§ **TASK GOAL**:
Lines below that include the word "span" should each be copied.

* * *

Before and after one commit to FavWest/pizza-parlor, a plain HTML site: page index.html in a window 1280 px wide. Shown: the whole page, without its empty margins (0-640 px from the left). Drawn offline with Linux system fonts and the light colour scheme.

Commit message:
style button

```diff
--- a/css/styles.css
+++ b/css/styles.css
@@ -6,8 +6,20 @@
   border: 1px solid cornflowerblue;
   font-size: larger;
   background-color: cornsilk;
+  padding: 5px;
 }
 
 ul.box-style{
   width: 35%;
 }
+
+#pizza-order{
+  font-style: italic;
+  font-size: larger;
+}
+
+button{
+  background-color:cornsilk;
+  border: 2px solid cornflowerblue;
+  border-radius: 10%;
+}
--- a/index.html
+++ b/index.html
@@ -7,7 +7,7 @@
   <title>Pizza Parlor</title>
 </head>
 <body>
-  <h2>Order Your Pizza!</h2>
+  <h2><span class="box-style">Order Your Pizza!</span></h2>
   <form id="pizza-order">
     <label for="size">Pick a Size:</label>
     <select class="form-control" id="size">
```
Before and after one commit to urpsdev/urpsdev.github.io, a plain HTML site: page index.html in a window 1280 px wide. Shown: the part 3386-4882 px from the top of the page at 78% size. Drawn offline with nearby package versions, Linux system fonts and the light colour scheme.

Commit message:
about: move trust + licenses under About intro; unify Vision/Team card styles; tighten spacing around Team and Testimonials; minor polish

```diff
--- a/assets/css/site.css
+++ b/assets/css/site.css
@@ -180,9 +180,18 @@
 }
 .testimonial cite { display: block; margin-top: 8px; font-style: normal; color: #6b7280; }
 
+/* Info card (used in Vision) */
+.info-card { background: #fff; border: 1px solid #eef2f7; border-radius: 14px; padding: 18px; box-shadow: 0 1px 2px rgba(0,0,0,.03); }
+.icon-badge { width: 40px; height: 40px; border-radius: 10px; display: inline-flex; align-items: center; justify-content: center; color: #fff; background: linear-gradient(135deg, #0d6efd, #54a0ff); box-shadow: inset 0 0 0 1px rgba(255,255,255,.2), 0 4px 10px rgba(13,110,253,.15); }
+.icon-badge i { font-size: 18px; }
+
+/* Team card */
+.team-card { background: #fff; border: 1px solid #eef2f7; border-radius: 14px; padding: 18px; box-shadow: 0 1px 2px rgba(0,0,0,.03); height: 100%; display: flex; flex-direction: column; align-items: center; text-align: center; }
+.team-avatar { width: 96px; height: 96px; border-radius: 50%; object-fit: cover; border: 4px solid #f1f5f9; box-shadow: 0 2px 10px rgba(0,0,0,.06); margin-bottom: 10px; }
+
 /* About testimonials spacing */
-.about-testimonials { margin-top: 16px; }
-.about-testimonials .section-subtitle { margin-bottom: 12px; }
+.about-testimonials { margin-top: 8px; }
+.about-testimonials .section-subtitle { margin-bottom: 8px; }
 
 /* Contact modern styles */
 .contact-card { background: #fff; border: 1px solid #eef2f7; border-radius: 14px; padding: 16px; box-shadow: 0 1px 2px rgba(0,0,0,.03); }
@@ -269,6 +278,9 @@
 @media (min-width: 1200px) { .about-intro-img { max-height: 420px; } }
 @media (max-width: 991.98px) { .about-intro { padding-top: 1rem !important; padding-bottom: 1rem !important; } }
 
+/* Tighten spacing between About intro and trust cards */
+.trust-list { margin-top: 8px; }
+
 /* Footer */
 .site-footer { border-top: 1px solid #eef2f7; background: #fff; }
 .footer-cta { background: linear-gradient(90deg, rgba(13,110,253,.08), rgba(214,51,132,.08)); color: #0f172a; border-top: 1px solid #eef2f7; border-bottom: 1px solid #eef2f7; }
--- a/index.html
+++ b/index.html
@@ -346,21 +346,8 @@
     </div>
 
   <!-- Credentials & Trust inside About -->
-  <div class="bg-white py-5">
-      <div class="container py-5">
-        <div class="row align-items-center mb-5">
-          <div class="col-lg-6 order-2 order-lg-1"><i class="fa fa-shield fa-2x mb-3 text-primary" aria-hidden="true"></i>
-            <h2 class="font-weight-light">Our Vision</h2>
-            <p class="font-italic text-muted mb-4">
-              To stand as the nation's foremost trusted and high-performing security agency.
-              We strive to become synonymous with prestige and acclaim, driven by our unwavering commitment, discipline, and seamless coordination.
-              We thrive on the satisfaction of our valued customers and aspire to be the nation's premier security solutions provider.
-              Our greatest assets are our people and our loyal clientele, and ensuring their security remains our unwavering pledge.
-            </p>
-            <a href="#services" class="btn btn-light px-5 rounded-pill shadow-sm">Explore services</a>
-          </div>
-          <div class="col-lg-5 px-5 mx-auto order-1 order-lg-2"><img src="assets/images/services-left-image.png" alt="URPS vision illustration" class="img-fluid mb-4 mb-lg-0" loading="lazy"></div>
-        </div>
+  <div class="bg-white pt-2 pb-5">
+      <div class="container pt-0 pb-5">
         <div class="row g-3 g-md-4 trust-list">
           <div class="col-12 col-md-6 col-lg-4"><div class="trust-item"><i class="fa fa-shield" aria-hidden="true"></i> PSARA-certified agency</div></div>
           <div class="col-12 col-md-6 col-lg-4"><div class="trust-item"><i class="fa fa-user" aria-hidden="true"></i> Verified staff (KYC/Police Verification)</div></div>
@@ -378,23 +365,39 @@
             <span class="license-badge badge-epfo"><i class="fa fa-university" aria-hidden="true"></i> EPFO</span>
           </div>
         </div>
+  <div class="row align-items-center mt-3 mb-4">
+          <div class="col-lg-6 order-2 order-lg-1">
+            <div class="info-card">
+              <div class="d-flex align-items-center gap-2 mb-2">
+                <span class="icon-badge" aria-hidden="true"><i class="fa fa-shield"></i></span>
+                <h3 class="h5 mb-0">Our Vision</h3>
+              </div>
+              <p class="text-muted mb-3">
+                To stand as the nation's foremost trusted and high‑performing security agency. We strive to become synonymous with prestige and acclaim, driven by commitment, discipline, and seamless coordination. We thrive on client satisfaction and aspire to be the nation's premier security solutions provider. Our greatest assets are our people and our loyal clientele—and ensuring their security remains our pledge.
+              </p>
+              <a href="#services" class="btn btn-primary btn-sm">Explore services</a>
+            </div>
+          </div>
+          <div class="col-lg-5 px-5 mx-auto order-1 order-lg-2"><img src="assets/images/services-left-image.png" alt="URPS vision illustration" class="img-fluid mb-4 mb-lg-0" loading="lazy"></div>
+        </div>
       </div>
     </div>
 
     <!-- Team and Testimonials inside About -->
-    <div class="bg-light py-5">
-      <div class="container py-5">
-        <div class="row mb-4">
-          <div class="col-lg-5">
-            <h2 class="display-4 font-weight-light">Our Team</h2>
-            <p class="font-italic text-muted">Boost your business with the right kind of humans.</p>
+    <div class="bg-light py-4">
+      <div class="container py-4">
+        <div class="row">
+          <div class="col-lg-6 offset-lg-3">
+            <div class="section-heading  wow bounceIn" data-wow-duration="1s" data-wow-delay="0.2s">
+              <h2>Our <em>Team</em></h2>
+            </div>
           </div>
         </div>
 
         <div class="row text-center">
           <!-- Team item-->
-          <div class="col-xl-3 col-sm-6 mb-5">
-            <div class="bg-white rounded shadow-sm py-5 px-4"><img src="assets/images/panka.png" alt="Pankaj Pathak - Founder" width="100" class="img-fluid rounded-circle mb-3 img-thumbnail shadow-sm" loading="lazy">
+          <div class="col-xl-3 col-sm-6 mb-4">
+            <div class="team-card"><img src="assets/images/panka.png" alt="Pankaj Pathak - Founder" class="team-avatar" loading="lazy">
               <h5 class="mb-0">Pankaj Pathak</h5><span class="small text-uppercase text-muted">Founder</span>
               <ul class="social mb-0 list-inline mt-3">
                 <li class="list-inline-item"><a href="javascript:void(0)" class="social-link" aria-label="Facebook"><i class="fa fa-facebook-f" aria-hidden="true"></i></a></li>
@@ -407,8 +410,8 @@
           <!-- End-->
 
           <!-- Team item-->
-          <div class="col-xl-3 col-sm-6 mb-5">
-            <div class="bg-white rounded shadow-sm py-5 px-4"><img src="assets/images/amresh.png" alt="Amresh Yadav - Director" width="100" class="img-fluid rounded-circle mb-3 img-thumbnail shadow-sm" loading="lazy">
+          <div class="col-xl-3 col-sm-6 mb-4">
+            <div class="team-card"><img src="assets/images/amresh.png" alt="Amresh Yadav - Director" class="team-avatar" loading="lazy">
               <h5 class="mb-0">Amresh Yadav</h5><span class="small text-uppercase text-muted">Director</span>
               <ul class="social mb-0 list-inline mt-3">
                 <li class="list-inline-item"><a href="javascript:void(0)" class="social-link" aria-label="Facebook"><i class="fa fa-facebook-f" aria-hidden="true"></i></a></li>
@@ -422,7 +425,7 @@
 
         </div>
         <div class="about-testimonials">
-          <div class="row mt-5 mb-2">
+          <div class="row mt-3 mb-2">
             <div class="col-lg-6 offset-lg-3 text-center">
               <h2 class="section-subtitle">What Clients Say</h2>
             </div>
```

* * *

§ **FINISHED EXERCISE**:
+  <h2><span class="box-style">Order Your Pizza!</span></h2>
             <span class="license-badge badge-epfo"><i class="fa fa-university" aria-hidden="true"></i> EPFO</span>
+                <span class="icon-badge" aria-hidden="true"><i class="fa fa-shield"></i></span>
               <h5 class="mb-0">Pankaj Pathak</h5><span class="small text-uppercase text-muted">Founder</span>
               <h5 class="mb-0">Amresh Yadav</h5><span class="small text-uppercase text-muted">Director</span>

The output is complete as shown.